Multinational companies and the public sector dominate Singapore’s economy. They squeeze the domestic private sector, whose companies, with few exceptions, are small and medium-sized enterprises (SMEs). SMEs employ about half the workforce, but most have low productivity. Their main obstacle to growth is the public sector—GLCs (government-linked companies) and three huge sovereign funds that dominate the local land and capital markets, and account for a big chunk of the labour market. They suck oxygen from private-sector SMEs. In addition, Singapore’s political system is not exactly a Western-style liberal democracy, though it is more liberal and democratic than it used to be. A small coterie of insiders dominates both politics and business. The result is a bureaucratic capitalism that lacks entrepreneurs and creative destruction.
Hong Kong has more vibrant SMEs and no history of state-owned enterprises. Under the British, it was certainly not a democracy, but it had liberal institutions and an open society; it never had the nanny-state, social-engineering proclivities of Lee Kuan Yew’s Singapore. But it still lacks the entrepreneurial buzz of London and New York. Its SMEs are not very productive. They are crowded out by Hong Kong’s tycoons, whose conglomerates dominate the property market and many other sectors of the local economy—aided by their political connections at home and in Beijing. Moreover, Hong Kong, since its handover to China, has a defective political system that produces a mediocre governing elite—one that constantly kowtows to Beijing masters and is incapable of making strategic decisions. Political uncertainty—from Beijing’s encroachment on Hong Kong’s autonomy and divisions in local society—makes Hong Kong’s future as one of Asia’s “global cities” ever more uncertain.
Asia’s three other rich societies—Japan, South Korea and Taiwan—have even bigger capitalist shortcomings.

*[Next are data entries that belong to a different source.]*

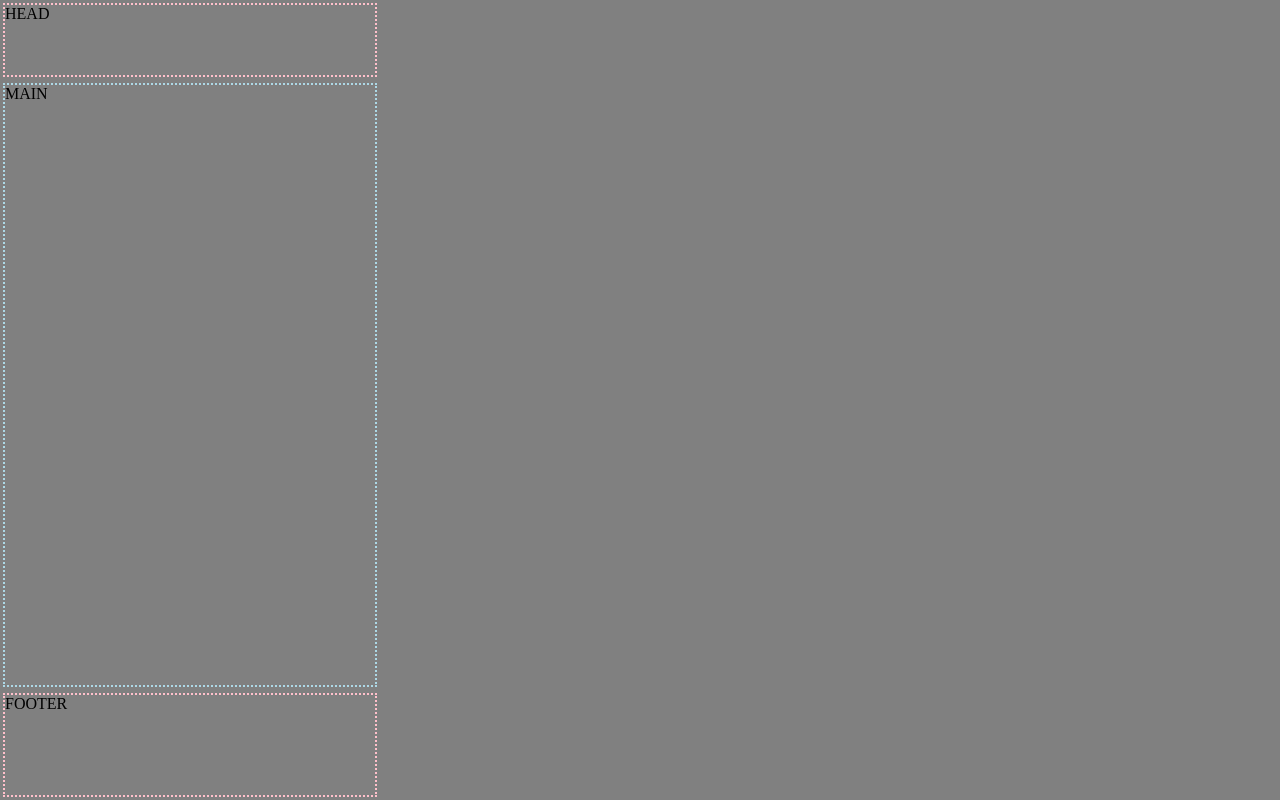
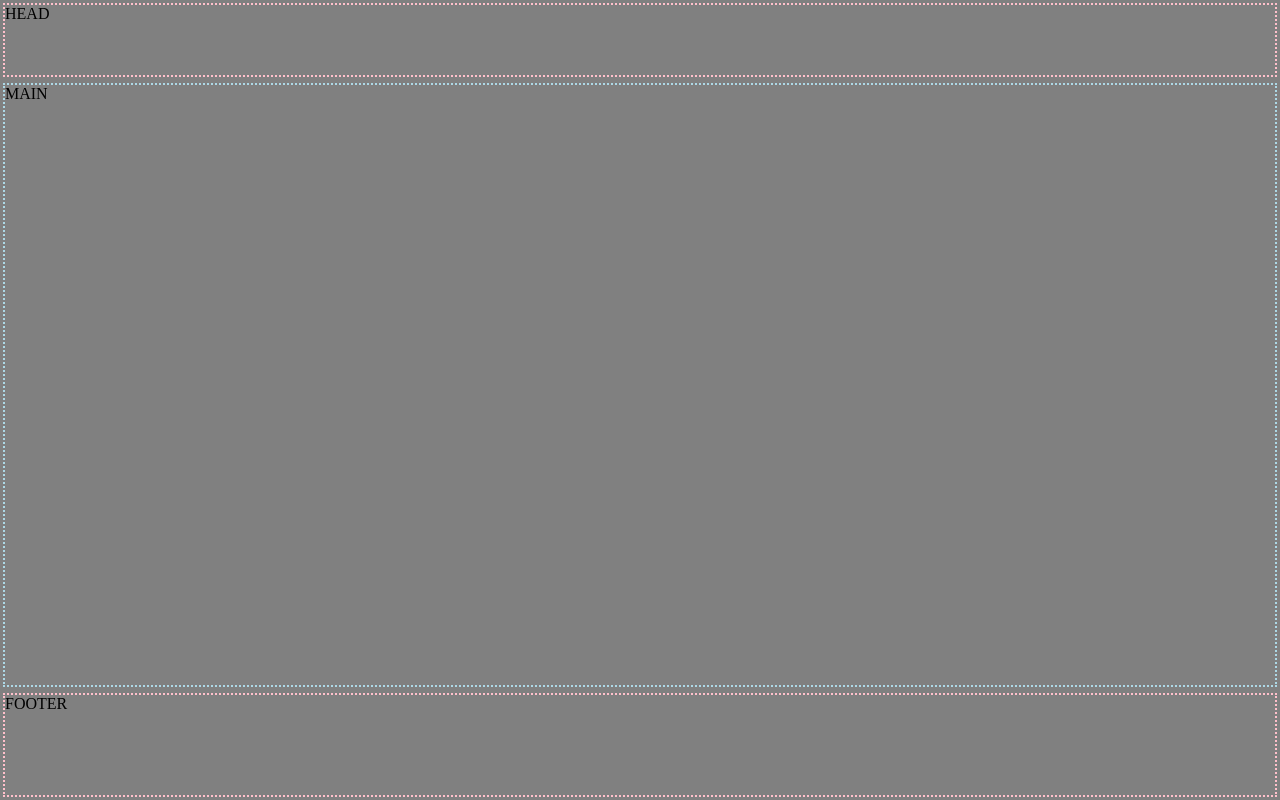
Before and after one commit to gabinoms/dro42doll, a plain HTML site: page index.html in a window 1280 px wide. Drawn offline with Linux system fonts and the light colour scheme.

Commit message:
add style

```diff
--- a/1.1.css
+++ b/1.1.css
@@ -17,7 +17,7 @@ body {
 	flex-direction:  column;
 
 	min-height: 100%;
-	width: 380px;
+	width: 100vw;
 	/*border: 1px solid black;*/
 
 }
```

Which shows what a huge agenda there is for capitalism all over Asia.
To sum up the state of capitalism in Asia: there is good news and bad news. Start with the good news. Compared with a century ago, or even twenty or thirty years ago, Asia and the world are much better off. Their population has increased enormously, but people are better housed, clothed and fed, with much-improved life-chances. Markets and economic freedom have spread far and wide. On the eve of the Great War, ideological collectivism—a noxious mix of nationalism and socialism—was gathering pace, and great-power conflict was about to destroy a century of relative peace and unprecedented material progress. Now anti-market ideologies are far less noxious, markets and globalisation intertwine nations and peoples as never before, geopolitical tensions are not as threatening, and international institutions (however faulty) enable governments to co-operate—to “jaw, jaw” not “war, war”.
The bad news is that since the late 1990s, and especially since the GFC, classical liberalism has retreated. Collectivist ideas and policies are advancing again—this time not unregenerate socialism and communism, but the social engineering of Keynesian macroeconomics and Pigovian microeconomics. Like classical liberalism, these are Western exports; mimicry has embedded them in Asia and elsewhere outside the West. Their advance obstructs capitalism’s entrepreneurial engine, as Schumpeter feared. The right oil for that engine is simple, clear rules; rules that focus government on its vital functions, limit regulatory discretion and keep the system open to innovation. These insights go back to Adam Smith and David Hume.
In Asia, the twin challenge is to get the basics of economic policy right, and, especially in upper-middle and high-income Asia, to shift from well-worn imitation to genuine innovation. The latter is the biggest challenge, for it demands major changes to rules and institutions, including political systems. Those changes are all about freedom in open societies.
Razeen Sally is Associate Professor at the Lee Kuan Yew School of Public Policy, National University of Singapore.